Supplied entries below:

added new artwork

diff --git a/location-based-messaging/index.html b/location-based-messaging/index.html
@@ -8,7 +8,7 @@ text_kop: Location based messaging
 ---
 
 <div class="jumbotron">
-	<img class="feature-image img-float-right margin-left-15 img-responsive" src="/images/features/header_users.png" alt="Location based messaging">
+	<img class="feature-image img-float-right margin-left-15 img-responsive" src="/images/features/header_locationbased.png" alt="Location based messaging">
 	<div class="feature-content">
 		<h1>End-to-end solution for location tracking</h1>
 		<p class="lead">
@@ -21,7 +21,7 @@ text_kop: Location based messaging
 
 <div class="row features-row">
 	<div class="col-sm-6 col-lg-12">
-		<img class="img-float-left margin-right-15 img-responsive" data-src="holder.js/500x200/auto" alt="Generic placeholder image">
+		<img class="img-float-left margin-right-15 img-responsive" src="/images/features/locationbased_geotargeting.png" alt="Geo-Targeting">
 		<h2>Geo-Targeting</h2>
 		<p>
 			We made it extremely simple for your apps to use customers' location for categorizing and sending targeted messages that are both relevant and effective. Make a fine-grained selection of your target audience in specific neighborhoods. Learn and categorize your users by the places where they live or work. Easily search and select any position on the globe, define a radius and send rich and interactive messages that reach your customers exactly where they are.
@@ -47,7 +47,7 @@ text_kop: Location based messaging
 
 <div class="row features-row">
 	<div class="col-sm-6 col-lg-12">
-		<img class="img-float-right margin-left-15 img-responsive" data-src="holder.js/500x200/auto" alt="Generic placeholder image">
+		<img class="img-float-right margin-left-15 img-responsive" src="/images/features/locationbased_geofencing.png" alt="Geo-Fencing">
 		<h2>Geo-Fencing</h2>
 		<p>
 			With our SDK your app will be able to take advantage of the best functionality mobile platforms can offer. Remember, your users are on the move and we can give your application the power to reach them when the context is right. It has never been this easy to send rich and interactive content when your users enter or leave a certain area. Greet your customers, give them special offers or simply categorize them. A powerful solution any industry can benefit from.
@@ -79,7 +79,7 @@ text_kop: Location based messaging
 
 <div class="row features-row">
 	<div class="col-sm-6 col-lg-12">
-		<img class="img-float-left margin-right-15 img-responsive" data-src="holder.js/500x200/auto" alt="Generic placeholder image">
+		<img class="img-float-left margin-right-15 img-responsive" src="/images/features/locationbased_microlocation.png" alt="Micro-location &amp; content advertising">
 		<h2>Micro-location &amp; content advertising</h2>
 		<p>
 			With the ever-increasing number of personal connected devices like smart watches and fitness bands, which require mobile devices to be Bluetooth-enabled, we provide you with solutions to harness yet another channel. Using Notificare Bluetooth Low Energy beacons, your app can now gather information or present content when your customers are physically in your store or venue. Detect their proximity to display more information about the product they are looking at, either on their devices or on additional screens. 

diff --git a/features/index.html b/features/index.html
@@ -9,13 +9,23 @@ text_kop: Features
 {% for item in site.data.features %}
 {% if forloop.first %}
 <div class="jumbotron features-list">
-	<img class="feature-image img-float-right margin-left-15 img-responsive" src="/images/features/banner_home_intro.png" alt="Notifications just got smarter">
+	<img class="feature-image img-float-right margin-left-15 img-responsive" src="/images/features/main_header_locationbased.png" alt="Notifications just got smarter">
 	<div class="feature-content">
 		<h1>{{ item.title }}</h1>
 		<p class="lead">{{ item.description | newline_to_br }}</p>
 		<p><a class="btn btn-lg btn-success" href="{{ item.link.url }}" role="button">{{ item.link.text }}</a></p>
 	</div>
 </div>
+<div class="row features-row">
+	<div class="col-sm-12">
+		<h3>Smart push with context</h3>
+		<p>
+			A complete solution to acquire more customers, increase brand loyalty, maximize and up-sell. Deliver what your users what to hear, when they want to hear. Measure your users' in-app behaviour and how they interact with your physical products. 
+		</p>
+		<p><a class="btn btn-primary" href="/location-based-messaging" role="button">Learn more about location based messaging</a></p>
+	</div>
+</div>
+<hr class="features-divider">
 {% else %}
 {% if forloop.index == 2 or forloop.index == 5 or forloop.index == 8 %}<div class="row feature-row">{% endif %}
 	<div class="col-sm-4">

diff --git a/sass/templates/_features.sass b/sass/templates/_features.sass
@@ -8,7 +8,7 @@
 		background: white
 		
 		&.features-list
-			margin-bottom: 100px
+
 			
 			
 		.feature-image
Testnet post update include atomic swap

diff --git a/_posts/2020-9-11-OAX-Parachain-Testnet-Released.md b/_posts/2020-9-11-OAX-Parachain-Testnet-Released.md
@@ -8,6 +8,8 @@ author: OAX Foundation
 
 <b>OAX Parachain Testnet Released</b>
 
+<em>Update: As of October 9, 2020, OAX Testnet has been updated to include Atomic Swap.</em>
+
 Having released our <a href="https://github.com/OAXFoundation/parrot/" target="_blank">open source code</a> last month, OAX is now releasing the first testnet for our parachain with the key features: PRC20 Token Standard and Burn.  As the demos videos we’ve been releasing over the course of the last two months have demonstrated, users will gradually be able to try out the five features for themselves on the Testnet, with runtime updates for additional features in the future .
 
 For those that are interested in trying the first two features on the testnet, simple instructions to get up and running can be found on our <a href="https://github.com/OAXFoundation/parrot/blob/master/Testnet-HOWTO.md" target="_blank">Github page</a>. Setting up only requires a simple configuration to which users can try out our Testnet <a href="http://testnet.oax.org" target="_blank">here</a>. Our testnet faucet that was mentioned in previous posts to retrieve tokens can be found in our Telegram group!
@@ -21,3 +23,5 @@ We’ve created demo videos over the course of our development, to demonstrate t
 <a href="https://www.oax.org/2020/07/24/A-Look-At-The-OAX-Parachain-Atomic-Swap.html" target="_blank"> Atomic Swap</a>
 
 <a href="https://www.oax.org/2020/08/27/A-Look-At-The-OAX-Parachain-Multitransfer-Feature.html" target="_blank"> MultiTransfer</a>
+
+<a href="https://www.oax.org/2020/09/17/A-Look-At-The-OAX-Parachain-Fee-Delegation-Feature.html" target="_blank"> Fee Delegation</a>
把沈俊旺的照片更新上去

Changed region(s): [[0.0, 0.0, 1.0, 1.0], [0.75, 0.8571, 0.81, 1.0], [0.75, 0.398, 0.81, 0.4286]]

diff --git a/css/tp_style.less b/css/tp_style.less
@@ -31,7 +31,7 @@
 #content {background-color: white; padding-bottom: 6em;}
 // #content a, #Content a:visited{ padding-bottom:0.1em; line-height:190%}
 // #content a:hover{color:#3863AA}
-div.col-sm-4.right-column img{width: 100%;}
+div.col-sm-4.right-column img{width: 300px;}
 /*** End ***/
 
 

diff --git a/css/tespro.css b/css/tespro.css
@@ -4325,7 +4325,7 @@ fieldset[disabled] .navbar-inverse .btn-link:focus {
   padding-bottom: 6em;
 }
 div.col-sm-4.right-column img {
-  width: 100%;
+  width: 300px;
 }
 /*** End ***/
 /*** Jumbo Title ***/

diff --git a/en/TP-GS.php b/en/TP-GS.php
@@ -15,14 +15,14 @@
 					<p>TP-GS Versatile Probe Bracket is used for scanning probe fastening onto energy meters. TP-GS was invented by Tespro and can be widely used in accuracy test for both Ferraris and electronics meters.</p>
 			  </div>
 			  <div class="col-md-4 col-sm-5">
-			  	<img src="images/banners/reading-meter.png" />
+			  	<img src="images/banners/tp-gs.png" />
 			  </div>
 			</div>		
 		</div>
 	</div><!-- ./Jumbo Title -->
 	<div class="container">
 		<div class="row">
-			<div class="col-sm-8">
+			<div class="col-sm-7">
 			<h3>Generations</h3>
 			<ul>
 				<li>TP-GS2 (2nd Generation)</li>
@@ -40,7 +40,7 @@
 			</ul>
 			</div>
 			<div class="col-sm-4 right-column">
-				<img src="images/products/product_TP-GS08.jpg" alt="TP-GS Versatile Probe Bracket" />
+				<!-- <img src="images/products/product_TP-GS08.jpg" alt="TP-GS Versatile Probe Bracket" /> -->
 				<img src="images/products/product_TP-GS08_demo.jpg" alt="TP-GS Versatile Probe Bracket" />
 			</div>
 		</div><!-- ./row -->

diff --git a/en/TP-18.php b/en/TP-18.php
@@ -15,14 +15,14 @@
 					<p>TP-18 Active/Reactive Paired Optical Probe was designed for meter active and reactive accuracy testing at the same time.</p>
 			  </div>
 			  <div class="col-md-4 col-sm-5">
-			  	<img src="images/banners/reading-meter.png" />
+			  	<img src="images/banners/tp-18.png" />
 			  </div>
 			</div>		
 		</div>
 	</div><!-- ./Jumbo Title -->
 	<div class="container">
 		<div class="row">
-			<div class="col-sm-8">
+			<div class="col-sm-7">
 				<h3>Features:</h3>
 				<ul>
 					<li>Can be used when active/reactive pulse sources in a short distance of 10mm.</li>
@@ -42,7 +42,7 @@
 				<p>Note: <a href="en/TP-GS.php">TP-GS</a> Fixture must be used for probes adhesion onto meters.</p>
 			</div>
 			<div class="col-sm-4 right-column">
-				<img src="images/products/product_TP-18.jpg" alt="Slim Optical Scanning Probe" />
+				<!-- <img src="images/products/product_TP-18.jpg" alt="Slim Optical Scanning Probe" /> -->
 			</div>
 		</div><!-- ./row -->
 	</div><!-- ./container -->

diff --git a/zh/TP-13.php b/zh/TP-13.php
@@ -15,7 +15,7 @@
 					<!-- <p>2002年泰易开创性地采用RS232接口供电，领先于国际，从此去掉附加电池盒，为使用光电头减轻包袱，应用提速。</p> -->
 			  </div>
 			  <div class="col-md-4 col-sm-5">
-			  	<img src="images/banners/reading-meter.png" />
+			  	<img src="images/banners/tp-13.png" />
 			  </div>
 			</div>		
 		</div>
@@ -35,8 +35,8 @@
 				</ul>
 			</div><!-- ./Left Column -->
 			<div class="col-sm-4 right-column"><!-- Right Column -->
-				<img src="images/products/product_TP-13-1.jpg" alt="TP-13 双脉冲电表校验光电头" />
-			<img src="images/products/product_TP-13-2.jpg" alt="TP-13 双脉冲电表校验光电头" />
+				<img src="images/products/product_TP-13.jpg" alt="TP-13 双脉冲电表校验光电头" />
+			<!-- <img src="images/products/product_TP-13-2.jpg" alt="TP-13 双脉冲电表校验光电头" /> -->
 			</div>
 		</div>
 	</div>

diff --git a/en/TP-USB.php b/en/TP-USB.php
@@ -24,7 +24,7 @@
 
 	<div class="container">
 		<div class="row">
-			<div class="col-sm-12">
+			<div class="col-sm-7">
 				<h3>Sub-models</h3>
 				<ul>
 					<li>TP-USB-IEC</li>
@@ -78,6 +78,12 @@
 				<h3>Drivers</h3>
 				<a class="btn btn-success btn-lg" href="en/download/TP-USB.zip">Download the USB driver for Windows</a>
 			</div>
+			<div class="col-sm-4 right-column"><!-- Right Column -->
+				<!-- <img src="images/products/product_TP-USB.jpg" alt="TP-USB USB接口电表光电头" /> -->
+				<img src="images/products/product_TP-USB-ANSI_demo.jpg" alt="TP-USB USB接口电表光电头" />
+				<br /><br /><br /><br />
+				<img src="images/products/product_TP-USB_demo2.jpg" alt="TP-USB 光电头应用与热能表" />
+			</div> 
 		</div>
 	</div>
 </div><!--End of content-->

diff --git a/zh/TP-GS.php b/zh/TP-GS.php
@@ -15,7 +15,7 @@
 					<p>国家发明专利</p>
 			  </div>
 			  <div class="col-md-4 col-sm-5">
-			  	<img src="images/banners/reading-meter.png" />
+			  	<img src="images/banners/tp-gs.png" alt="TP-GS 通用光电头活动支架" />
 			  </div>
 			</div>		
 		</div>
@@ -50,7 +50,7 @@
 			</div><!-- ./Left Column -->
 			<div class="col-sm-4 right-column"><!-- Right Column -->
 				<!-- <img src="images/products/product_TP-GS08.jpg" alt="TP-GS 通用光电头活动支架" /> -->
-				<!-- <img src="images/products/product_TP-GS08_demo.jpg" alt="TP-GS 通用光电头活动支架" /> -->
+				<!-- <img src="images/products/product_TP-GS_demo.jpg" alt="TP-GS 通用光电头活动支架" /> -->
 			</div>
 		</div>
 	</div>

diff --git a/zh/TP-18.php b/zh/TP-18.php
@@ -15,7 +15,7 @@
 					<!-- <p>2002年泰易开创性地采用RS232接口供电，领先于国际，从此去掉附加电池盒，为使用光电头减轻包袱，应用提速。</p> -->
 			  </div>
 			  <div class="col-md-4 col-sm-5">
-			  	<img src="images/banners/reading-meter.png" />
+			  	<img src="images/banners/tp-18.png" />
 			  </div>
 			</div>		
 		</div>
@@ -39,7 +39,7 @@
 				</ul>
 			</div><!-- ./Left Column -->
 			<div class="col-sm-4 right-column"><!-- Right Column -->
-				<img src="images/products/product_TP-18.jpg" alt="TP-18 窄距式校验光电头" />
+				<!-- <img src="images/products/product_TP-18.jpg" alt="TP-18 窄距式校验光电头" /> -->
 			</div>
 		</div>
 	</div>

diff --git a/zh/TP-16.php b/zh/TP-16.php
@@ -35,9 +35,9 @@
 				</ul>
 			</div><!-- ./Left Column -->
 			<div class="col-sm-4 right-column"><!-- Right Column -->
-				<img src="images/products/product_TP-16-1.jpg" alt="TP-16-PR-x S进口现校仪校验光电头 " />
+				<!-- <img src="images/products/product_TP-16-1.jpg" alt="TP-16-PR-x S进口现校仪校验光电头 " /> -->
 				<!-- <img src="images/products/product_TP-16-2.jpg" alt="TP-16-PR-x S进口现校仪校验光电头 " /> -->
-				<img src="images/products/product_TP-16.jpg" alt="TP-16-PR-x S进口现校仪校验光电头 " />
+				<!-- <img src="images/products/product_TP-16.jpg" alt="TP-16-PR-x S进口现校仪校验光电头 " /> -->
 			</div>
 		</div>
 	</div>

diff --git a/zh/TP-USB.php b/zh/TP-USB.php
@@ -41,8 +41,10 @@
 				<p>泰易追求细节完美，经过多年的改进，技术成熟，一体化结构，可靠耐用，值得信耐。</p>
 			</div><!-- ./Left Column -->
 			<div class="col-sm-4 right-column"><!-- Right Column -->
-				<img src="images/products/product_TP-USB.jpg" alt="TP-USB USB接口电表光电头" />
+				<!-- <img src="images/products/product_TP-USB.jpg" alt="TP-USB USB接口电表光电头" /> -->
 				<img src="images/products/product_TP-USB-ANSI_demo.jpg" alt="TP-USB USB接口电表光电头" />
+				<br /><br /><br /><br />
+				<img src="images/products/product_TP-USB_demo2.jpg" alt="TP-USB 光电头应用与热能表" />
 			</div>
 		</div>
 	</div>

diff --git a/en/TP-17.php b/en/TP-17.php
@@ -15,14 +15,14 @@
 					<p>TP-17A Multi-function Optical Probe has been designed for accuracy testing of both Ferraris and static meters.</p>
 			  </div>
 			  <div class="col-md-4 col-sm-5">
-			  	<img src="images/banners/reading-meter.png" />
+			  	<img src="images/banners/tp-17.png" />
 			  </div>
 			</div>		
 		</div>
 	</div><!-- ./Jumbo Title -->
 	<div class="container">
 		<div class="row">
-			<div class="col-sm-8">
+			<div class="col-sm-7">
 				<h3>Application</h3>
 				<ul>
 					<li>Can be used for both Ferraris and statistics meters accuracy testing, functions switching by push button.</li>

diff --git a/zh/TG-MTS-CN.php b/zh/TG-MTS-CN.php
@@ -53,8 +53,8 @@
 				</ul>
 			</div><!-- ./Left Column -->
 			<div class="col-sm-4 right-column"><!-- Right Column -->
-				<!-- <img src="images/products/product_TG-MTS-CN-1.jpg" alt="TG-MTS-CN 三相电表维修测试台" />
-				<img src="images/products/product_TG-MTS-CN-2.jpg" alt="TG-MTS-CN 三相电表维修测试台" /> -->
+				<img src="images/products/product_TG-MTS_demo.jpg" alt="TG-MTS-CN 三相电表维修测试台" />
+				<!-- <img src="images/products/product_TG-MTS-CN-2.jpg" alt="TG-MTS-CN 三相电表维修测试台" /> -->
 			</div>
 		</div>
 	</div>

End of Supplied entries.

Aim of the exercise —
From the entries above, extract each line containing "just".

Answer for the task —
-	<img class="feature-image img-float-right margin-left-15 img-responsive" src="/images/features/banner_home_intro.png" alt="Notifications just got smarter">
+	<img class="feature-image img-float-right margin-left-15 img-responsive" src="/images/features/main_header_locationbased.png" alt="Notifications just got smarter">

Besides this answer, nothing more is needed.